Housekeeping also presents two other big challenges. Hotels that offer less frequent housekeeping still are seeking to maintain their room rates, but may be less appealing to guests who don’t relish the notion of cleaning their own rooms. “To me, part of the joy of staying in a hotel is having someone else make my bed,” one traveler noted. And hotels that are maintaining the same frequency of housekeeping must transform work that once was table stakes, preferably done out of sight from guests, into a visible part of their value proposition.
At the Mandarin Oriental Washington, D.C., housekeepers take 15 to 20 minutes more on each room and make sure guests see them cleaning. At the Sheraton Philadelphia Downtown, housekeepers use electrostatic sprayers with hospital-grade disinfectants to clean surfaces.
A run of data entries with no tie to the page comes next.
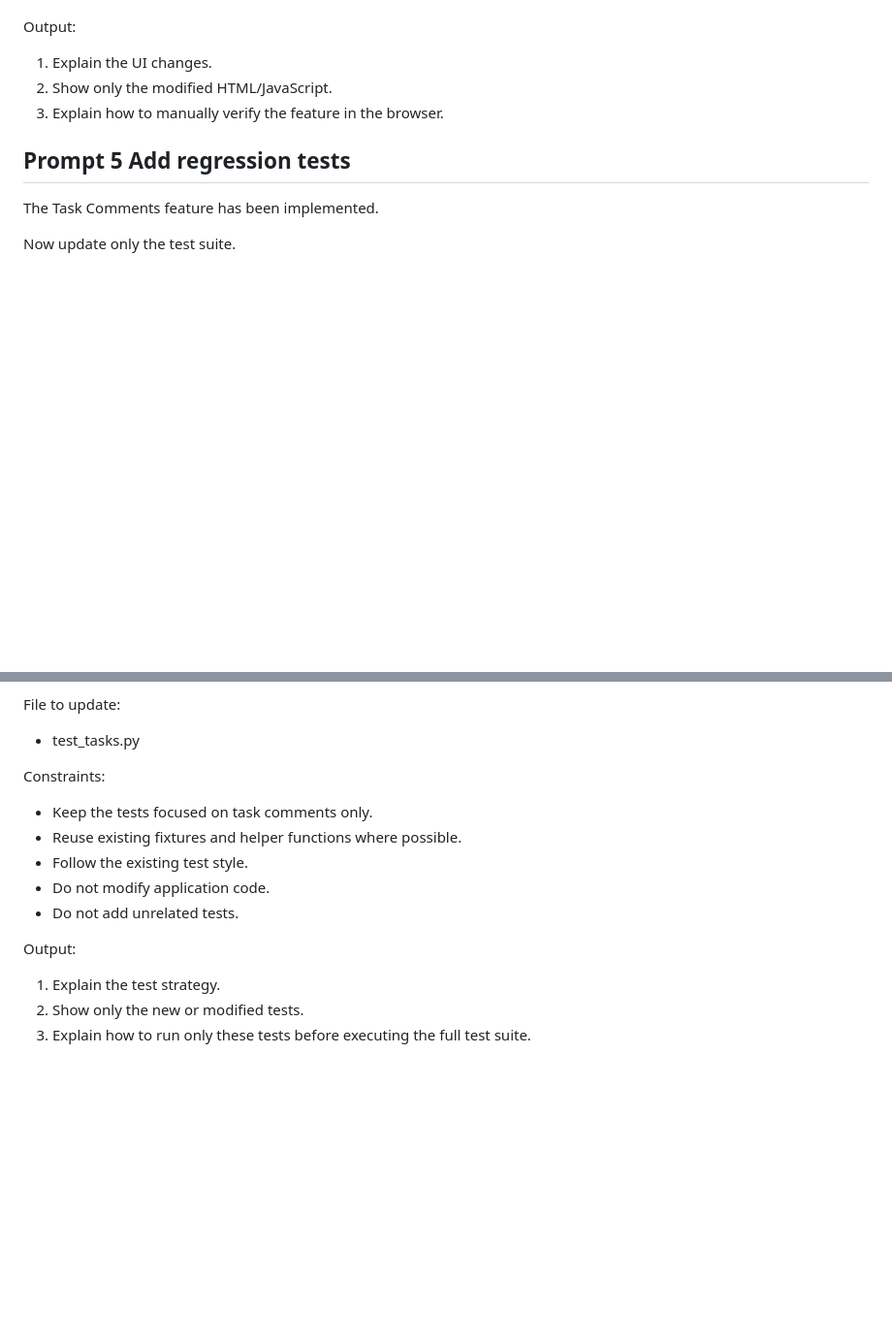
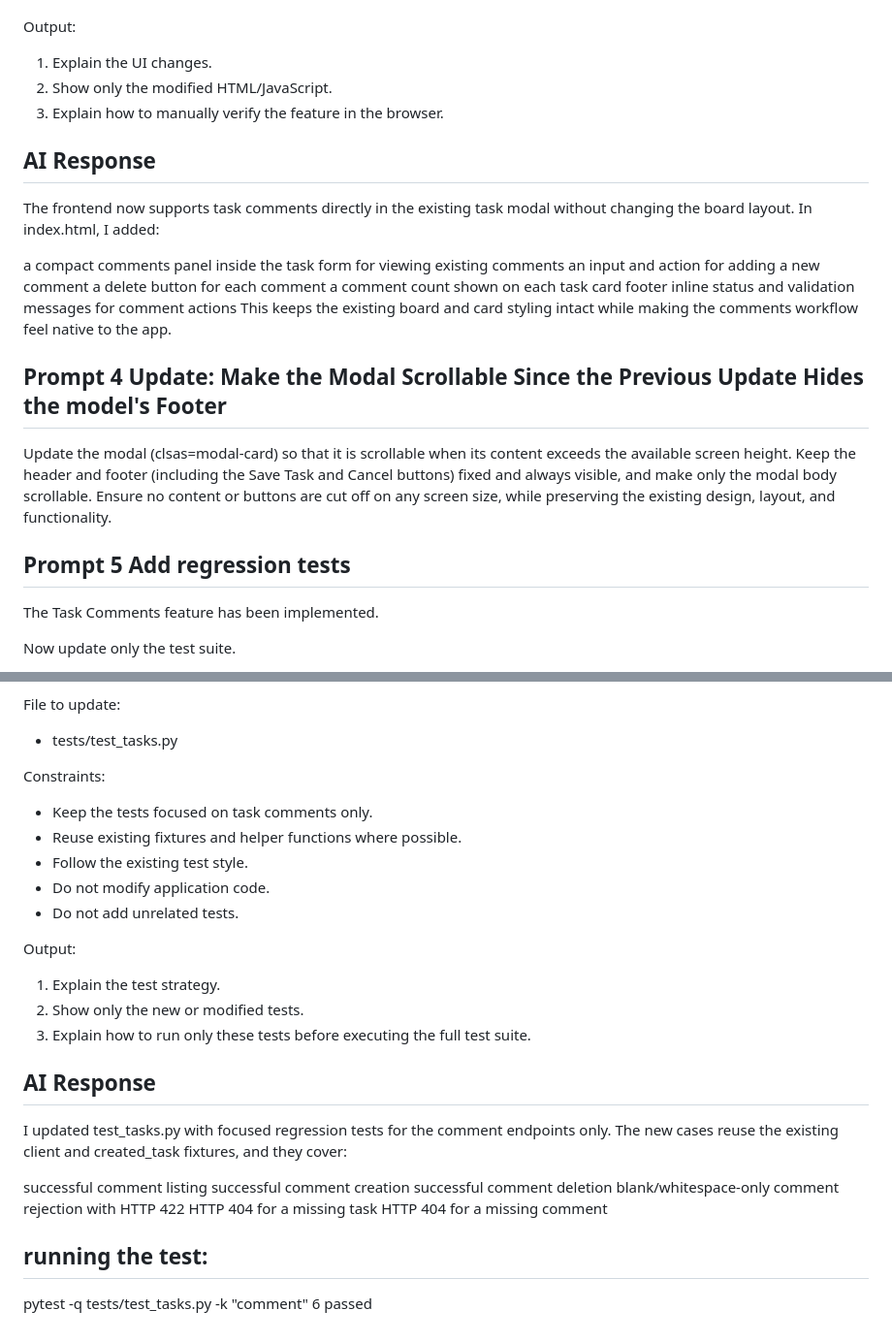
Before and after one commit to alisbeiti/task-tracker, a Markdown page: docs/mid-course/prompt-log.md, 2 parts joined by grey strips. Shown at 97% size. GitHub-like rendering; blank space fills up the shorter version.

Commit message:
Feature 1 - Task comments

```diff
--- a/docs/mid-course/prompt-log.md
+++ b/docs/mid-course/prompt-log.md
@@ -192,6 +194,21 @@ Output:
 2. Show only the modified HTML/JavaScript.
 3. Explain how to manually verify the feature in the browser.
 
+## AI Response
+
+The frontend now supports task comments directly in the existing task modal without changing the board layout. In index.html, I added:
+
+a compact comments panel inside the task form for viewing existing comments
+an input and action for adding a new comment
+a delete button for each comment
+a comment count shown on each task card footer
+inline status and validation messages for comment actions
+This keeps the existing board and card styling intact while making the comments workflow feel native to the app.
+
+## Prompt 4 Update: Make the Modal Scrollable Since the Previous Update Hides the model's Footer
+
+Update the modal (clsas=modal-card) so that it is scrollable when its content exceeds the available screen height. Keep the header and footer (including the Save Task and Cancel buttons) fixed and always visible, and make only the modal body scrollable. Ensure no content or buttons are cut off on any screen size, while preserving the existing design, layout, and functionality.
+
 ## Prompt 5 Add regression tests
 
 The Task Comments feature has been implemented.
@@ -209,7 +226,7 @@ Add focused regression tests for:
 - Returning HTTP 404 when the requested comment does not exist.
 
 File to update:
-- test_tasks.py
+- tests/test_tasks.py
 
 Constraints:
 - Keep the tests focused on task comments only.
@@ -222,3 +239,19 @@ Output:
 1. Explain the test strategy.
 2. Show only the new or modified tests.
 3. Explain how to run only these tests before executing the full test suite.
+
+
+## AI Response
+
+I updated test_tasks.py with focused regression tests for the comment endpoints only. The new cases reuse the existing client and created_task fixtures, and they cover:
+
+successful comment listing
+successful comment creation
+successful comment deletion
+blank/whitespace-only comment rejection with HTTP 422
+HTTP 404 for a missing task
+HTTP 404 for a missing comment
+
+## running the test:
+pytest -q tests/test_tasks.py -k "comment"
+6 passed
```
Also changed, not shown: other parts of docs/mid-course/prompt-log.md (+2 -0 lines).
Both hotels are cleaning more frequently in high-traffic common areas such as elevators and non-guestroom lavatories.
“Hotels are wary of cutting their rates, because that is a race to the bottom and it can take years to get back up to pre-recession rates,” Dr. Line says. “That’s why the focus is on maintaining rates but adding value for guests.”
Dr. Line sees certain recent hotel industry innovations staying around long after the pandemic fades, such as deep cleaning of all commonly touched surfaces and providing contactless services. This includes checking guests in and out, making/altering reservations and payment options. and employing elevator operators who now wear facemasks and gloves and ensure that guests stand in designated spots. Dr. Line notes a wide array of more creative innovations, from giving guests lunch-filled picnic baskets to reimbursing them for gas mileage, that might catch on as well.
For many would-be travelers, however, it’s the traditional features they care about that coronavirus has made perilous. Room service meals and hotel restaurants feel much less enjoyable when guests and staff must wear masks, minimize their time standing next to one another, or rely on smartphone apps to order grab-and-go food. Availability of hotel breakfast buffets, cocktail happy hours in the lobby, swimming pools, spas, and 24-hour fitness centers all depend on the status of state and city emergency health restrictions.
These hurdles for hotels stand in contrast to the advantages of the home-sharing model. Services such as AirBNB and Expedia’s Vrbo platform have rebounded faster than hotels during the pandemic, thanks to being able to allow guests to stay in fully detached homes without coming into contact with other people.
Expedia reported in its second quarter earnings report that total gross bookings turned positive in May after the April slump, thanks to growth led by Vrbo. Data from Edison Trends showed that, during the week of Aug. 17, AirBNB had 34% more spending than Hilton. AirBNB is promoting “Unique Stays” at places with novelty as a selling point. The website showcases tents, treehouses, huts, floating homes, castles, barns, and tiny houses in this category.
Even so, it may be too early to count hotels out for good. “When a vaccine comes out, pent-up demand could turn 2021 into the year of the mega-vacation,” says Dr. Line, who tracks hotel occupancy rates and compares data provided by industry executives. “People may take their money and time to do something spectacular that they were not able to do in 2020.”
WHAT IS ‘NORMAL’?
As long as travelers struggle to figure out how they can remain healthy despite no end in sight to coronavirus — or despite the fear of some new outbreak down the line — airlines and hotels of the travel industry will struggle to figure out how to succeed. It may be a fast-moving target for years, far beyond the duration of the pandemic or the arrival of a vaccine. When it comes to travel, the definition of “normal” will likely be in flux for the foreseeable future.